Published 8:37 pm, Thursday, November 1, 2012
I first ran for local office because I was tired of local politicians ignoring the concerns of my friends and neighbors. After co-founding a group that successfully worked to have the public's voice included in town decisions, I started to pay attention to the Connecticut General Assembly. Connecticut has a severely unbalanced legislature that isn't representative of the majority of the residents, who just want to make a decent living, raise their families and retire in a state that is affordable. People are frustrated with the direction our state has gone in; they don't like waste, arrogance or concentrated power in one person or one party. People intuitively like balance.
My husband Peter and I grew up in Fairfield and raised our son here while we built a small heating and cooling business from nothing and grew it into a respected service company. Though small businesses are the engine of our state's economy, there are very few small business owners serving in our state legislature, I believe our voice is important in the process. In my first term, I established the Business Advisory Council of 25 small-business owners to identify unfair policies and propose helpful legislative changes.
The last two years presented a unique opportunity for the governor and legislature to restructure the way our state government works. But they simply didn't have the courage after the financial meltdown to reduce the state's massive debt and lower the 9 percent unemployment rate. Instead, they spent more, taxed more and made our state an even less hospitable place to grow jobs.
While the chance to fundamentally reform state government was squandered, there have been success stories. When legislators work together and listen to their constituents, everyone benefits. I worked with both parties to pass a bipartisan jobs bill that included provisions to empower small business growth; strengthened anti-bullying policies for our students; tightened domestic violence laws to better protect victims; expanded "Live Here, Work Here" legislation which allows Connecticut college graduates to put a portion of their taxes toward a down payment on their first home; and increased penalties for those convicted of repeated animal abuse.
Gov. Malloy's "education reform" legislation was a major topic of debate this past year. Unfortunately, the governor's original proposal placed all the blame for the achievement gap on teachers. Having spoken extensively with teachers and parents over the past year, and having served for six years on the Fairfield Board of Education, I feel that a more balanced approach is called for. I hope to continue serving on the Education Committee so I can utilize what I've learned to refine and improve the education reform law before it is implemented statewide.
While working for Congressman Chris Shays I helped Fairfield constituents cut through red tape. When you spend years fighting bureaucracy, you learn to quickly identify what's wrong and to find solutions.
I have made it my top priority to listen and learn from my constituents. I strive to be accessible to my constituents through town hall and "legislator on your corner" meetings, newsletters, email and telephone communication. You have said loud and clear that you want your representatives to decrease spending, fight high taxes, reform our schools, improve our mass transit system and create the conditions for job growth.

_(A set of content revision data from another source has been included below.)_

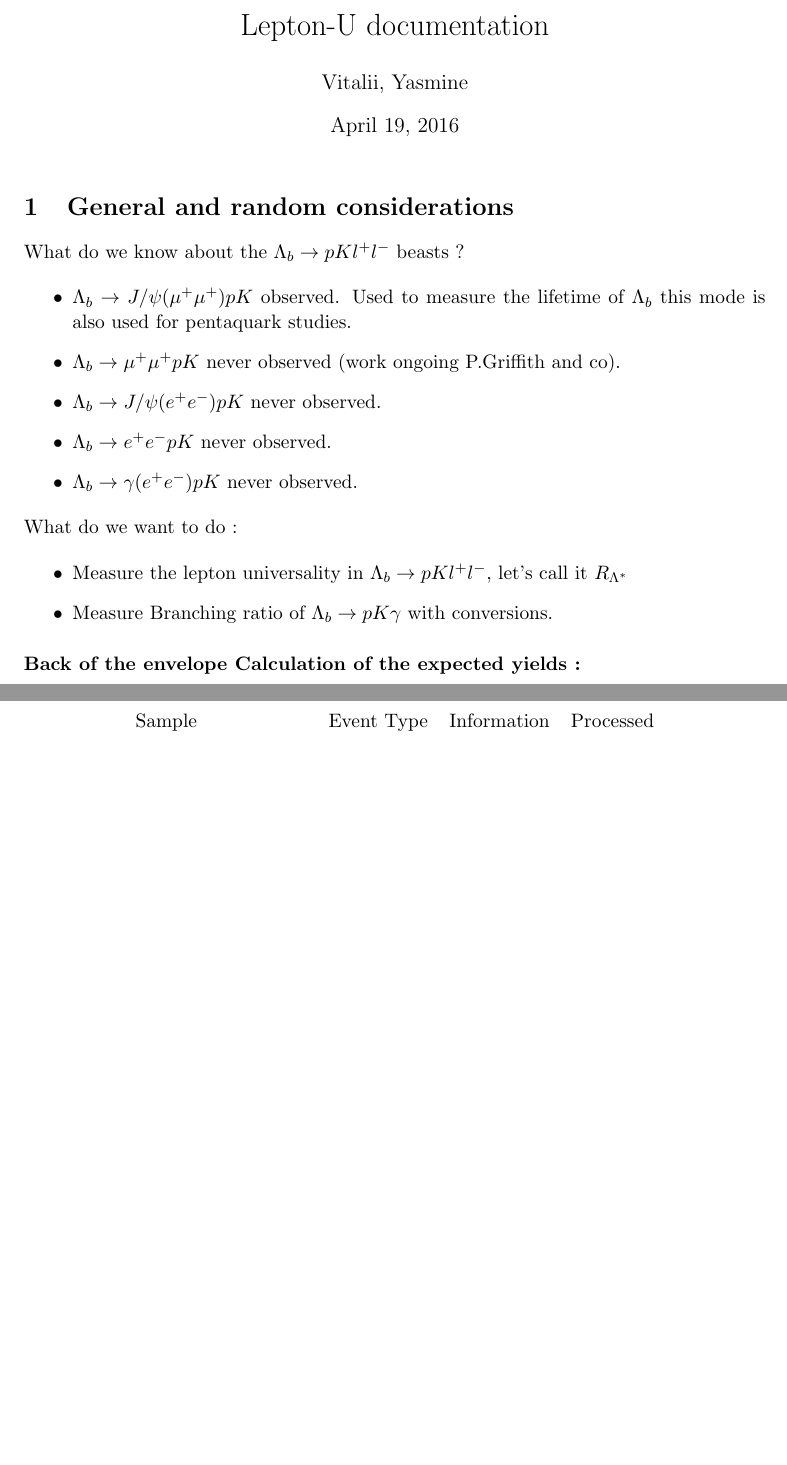
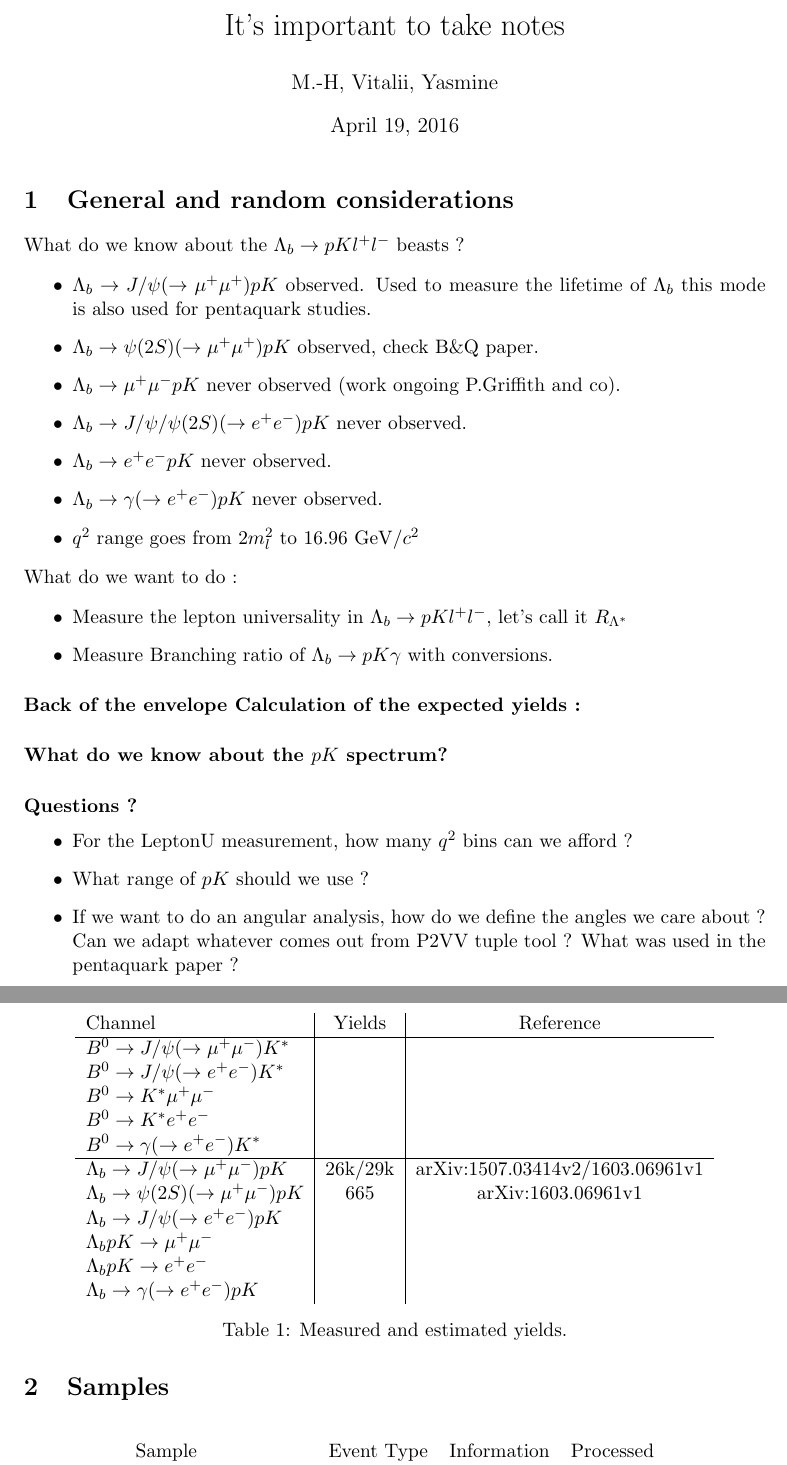
Before and after one commit to MMhaidra/LeptonU-, a LaTeX document (documentation/worknote/worknote.tex): two parts of pages 1 and 2 of 2 before the commit and two parts of pages 1 and 2 of 3 after it, joined at a grey line, cut at the place of the change, the shorter picture padded with empty space. Compiled offline with pdfLaTeX.

Commit message:
add documentation

```diff
--- a/documentation/worknote/worknote.tex
+++ b/documentation/worknote/worknote.tex
@@ -7,8 +7,8 @@
 								% TeX will automatically convert eps --> pdf in pdflatex
 \usepackage{amssymb}
 
-\title{Lepton-U documentation}
-\author{Vitalii, Yasmine}
+\title{ It's important to take notes }
+\author{M.-H, Vitalii, Yasmine}
 %\date{}							% Activate to display a given date or no date
 
 \begin{document}
@@ -21,28 +21,65 @@
 What do we know about the  $\Lambda_b\to pK l^+l^-$ beasts  ?
 
 \begin{itemize}
-\item $\Lambda_b\to J/\psi (\mu^+ \mu^+) pK $ observed. Used to measure the lifetime of $\Lambda_b$ this mode is also used for pentaquark studies.
-\item $\Lambda_b\to \mu^+ \mu^+ pK $ never observed (work ongoing P.Griffith and co).
-\item $\Lambda_b\to J/\psi (e ^+e^-) pK $ never observed.
+\item $\Lambda_b\to J/\psi (\to\mu^+ \mu^+) pK $ observed. Used to measure the lifetime of $\Lambda_b$ this mode is also used for pentaquark studies.
+\item $\Lambda_b\to \psi(2S) (\to \mu^+ \mu^+) pK $ observed, check B\&Q paper.
+\item $\Lambda_b\to \mu^+ \mu^- pK $ never observed (work ongoing P.Griffith and co).
+\item $\Lambda_b\to J/\psi/\psi(2S) (\to e ^+e^-) pK $ never observed.
 \item $\Lambda_b\to e ^+e^- pK $ never observed.
-\item $\Lambda_b\to \gamma(e ^+e^-) pK $ never observed.
+\item $\Lambda_b\to \gamma(\to e ^+e^-) pK $ never observed.
+\item $q^2$ range goes from $2m_l^2$ to 16.96 GeV/$c^{2}$  %5619.51- 493.677 -100.7276466812 = 4118.55
 \end{itemize}
 What do we want to do :
 
 \begin{itemize}
 \item Measure the lepton universality in $\Lambda_b\to pK l^+l^-$, let's call it $R_{\Lambda^*}$
 \item Measure Branching ratio of $\Lambda_b \to p K \gamma $ with conversions.
-\end{itemize}
 
-\paragraph {Back of the envelope Calculation of the expected yields :}
-
-\begin{itemize}
-\item
 \end{itemize}
 
 
+
+
+%**************
+\paragraph {Back of the envelope Calculation of the expected yields :}
+
+%**************
+\paragraph {What do we know about the $pK$ spectrum?}
+
+
+\paragraph {Questions ?}
+\begin{itemize}
+\item For the LeptonU measurement, how many $q^2$ bins can we afford  ?
+\item What range of $pK$ should we use ?
+\item If we want to do an angular analysis, how do we define the angles we care about ? Can we adapt whatever comes out from P2VV tuple tool ? What was used in the pentaquark paper ?
+\end{itemize}
+
+
+\begin{table}[h]
+\centering
+\begin{tabular}{l|c|c}
+Channel & Yields & Reference \\
+\hline
+$B^0 \to J/\psi (\to\mu^+\mu^-) K^*$ & & \\
+$B^0 \to J/\psi (\to e^+e^-) K^*$ & & \\
+$B^0 \to K^*\mu^+\mu^- $ & & \\
+$B^0 \to K^* e^+e^- $ & & \\
+$B^0 \to \gamma(\to e^+e^-) K^*$ & & \\
+\hline
+$\Lambda_b \to J/\psi (\to\mu^+\mu^-) pK$ & 26k/29k & arXiv:1507.03414v2/1603.06961v1\\
+$\Lambda_b \to \psi(2S) (\to\mu^+\mu^-) pK$ &  665 & arXiv:1603.06961v1\\
+
+$\Lambda_b \to J/\psi (\to e^+e^-) pK$ & & \\
+$\Lambda_b pK \to \mu^+\mu^- $ & & \\
+$\Lambda_b pK \to e^+e^- $ & & \\
+$\Lambda_b\to \gamma(\to e^+e^-) pK$ & & \\
+\end{tabular}
+\caption { Measured and estimated yields.}
+\end{table}
+
+
 %*********************************************************
-\section {samples}
+\section {Samples}
 \label{sec:samples}
 \begin{table}[h]
 \centering
```
Also changed, not shown: documentation/worknote/worknote.pdf, documentation/worknote/worknote.tex (5 more changed lines).
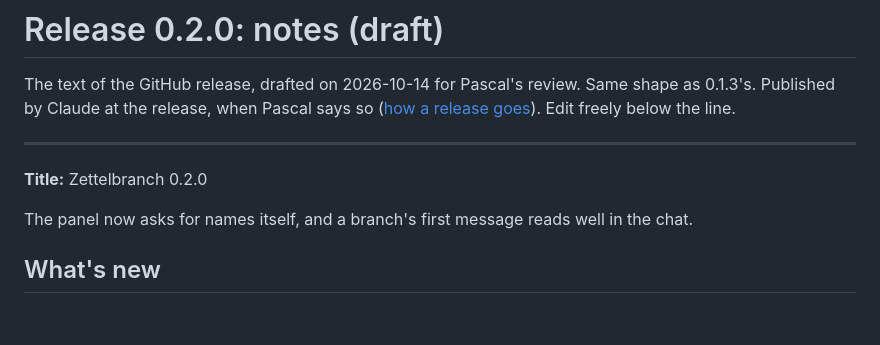
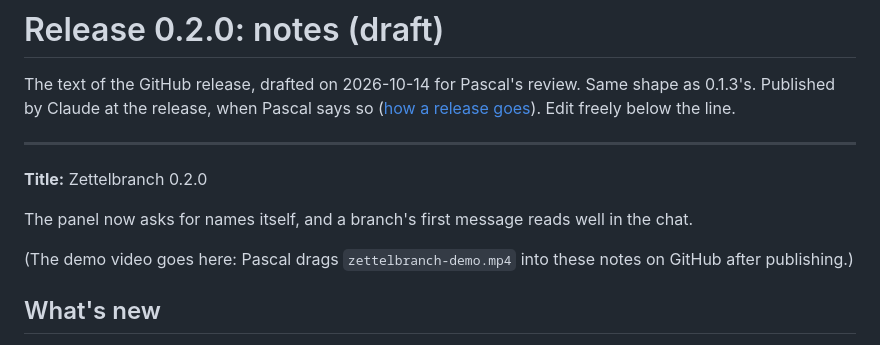
Before and after one commit to pthom/zettelbranch, a Markdown page: specs/milestone-2/release-0.2.0__specs.md, the part around the change. GitHub-like rendering; blank space fills up the shorter version.

```diff
--- a/specs/milestone-2/release-0.2.0__specs.md
+++ b/specs/milestone-2/release-0.2.0__specs.md
@@ -7,6 +7,8 @@ The text of the GitHub release, drafted on 2026-10-14 for Pascal's review. Same
 **Title:** Zettelbranch 0.2.0
 
 The panel now asks for names itself, and a branch's first message reads well in the chat.
+
+(The demo video goes here: Pascal drags `zettelbranch-demo.mp4` into these notes on GitHub after publishing.)
 
 ## What's new
 
```
Also changed, not shown: specs/milestone-2/visuals__specs.md (+2 -0 lines), specs/zettelbranch__status.md (+3 -2 lines).
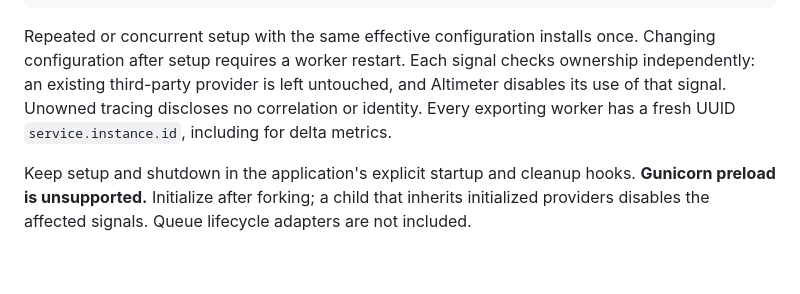
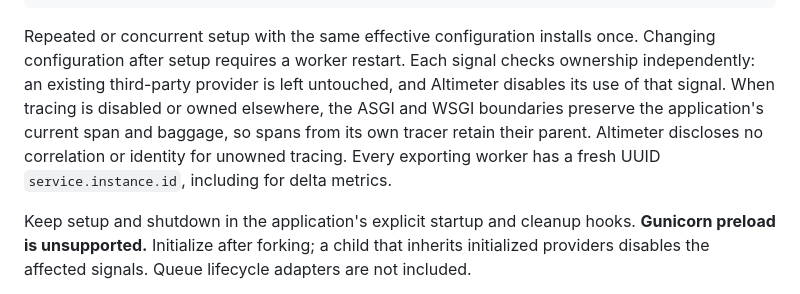
Before and after one commit to k2-vp/django-altimeter, a Markdown page: README.md, the part around the change. Drawn GitHub-style; blank space fills up the shorter version.

Commit message:
fix(docs): describe preserved foreign tracing context (alt-v1-4du.5, alt-v1-4du.6, alt-v1-4du.42)

```diff
--- a/README.md
+++ b/README.md
@@ -169,9 +169,11 @@ finally:
 Repeated or concurrent setup with the same effective configuration installs once.
 Changing configuration after setup requires a worker restart. Each signal checks
 ownership independently: an existing third-party provider is left untouched, and
-Altimeter disables its use of that signal. Unowned tracing discloses no
-correlation or identity. Every exporting worker has a fresh UUID
-`service.instance.id`, including for delta metrics.
+Altimeter disables its use of that signal. When tracing is disabled or owned
+elsewhere, the ASGI and WSGI boundaries preserve the application's current span
+and baggage, so spans from its own tracer retain their parent. Altimeter
+discloses no correlation or identity for unowned tracing. Every exporting worker
+has a fresh UUID `service.instance.id`, including for delta metrics.
 
 Keep setup and shutdown in the application's explicit startup and cleanup
 hooks. **Gunicorn preload is unsupported.** Initialize after forking; a child
```
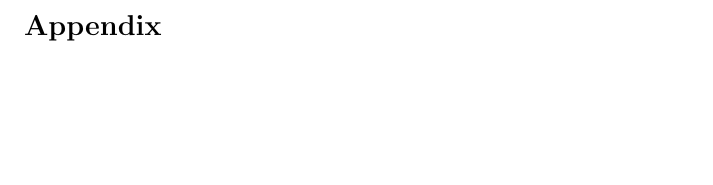
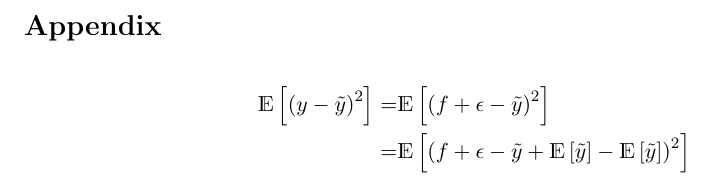
Before and after one commit to alpsjur/FYS-STK4155, a LaTeX paper (project1/tex/main.tex, which reads project1/tex/appendix.tex): part of page 5 of 5, cut so that both start at the same text, the shorter picture padded with empty space. Compiled offline with pdfLaTeX.

Commit message:
begynt på appendix

```diff
--- a/project1/tex/appendix.tex
+++ b/project1/tex/appendix.tex
@@ -4,7 +4,10 @@
 \section*{Appendix}
 \label{sec:appendix}
 
-
+\begin{align*}
+	\mathds{E}\left[\left(y-\tilde{y}\right)^2\right] =& \mathds{E}\left[\left(f+\epsilon - \tilde{y}\right)^2\right] \\
+	=& \mathds{E}\left[\left(f+\epsilon - \tilde{y} + \mathds{E}\left[\tilde{y}\right] - \mathds{E}\left[\tilde{y}\right]\right)^2\right]
+\end{align*}
 %  \[A =
 %    \mqty[b_1 & c_1 & 0 & \hdots & \hdots & 0 \\
 %          a_1 & b_2 & c_2 & 0 & \hdots & 0 \\
```
Also changed, not shown: project1/tex/main.pdf, 3 other files.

You have told me clearly that you want an honest and transparent government.
During my first term, I've advocated for and offered proposals to get our state back on track and reduce wasteful spending, including straightening out the state's unemployment compensation fund, privatizing some state services and offering proposals that give small-business owners a break. I was appointed to the Shoreline Legislators Task Force to preserve the shoreline and to identify and implement innovative coastal-management techniques. I'm also working with constituents on suicide prevention, a justice center for victims of domestic violence, labeling for genetically modified foods, services for autistic children and adults, animal welfare and mandating that money from train and bus fare hikes is used only for mass transit improvements.
Fairfield residents are desperate for a break from the crushing tax burden and red tape that has created ever-higher barriers to entrepreneurship, job growth and the ability to retire in Connecticut.
I have a reputation for getting to the point, identifying problems, discussing the solutions with all stakeholders, developing practical plans and creating coalitions to implement those plans for change. It's a tremendous honor to represent the people of Fairfield and Southport, and I hope I've earned your trust for a second term.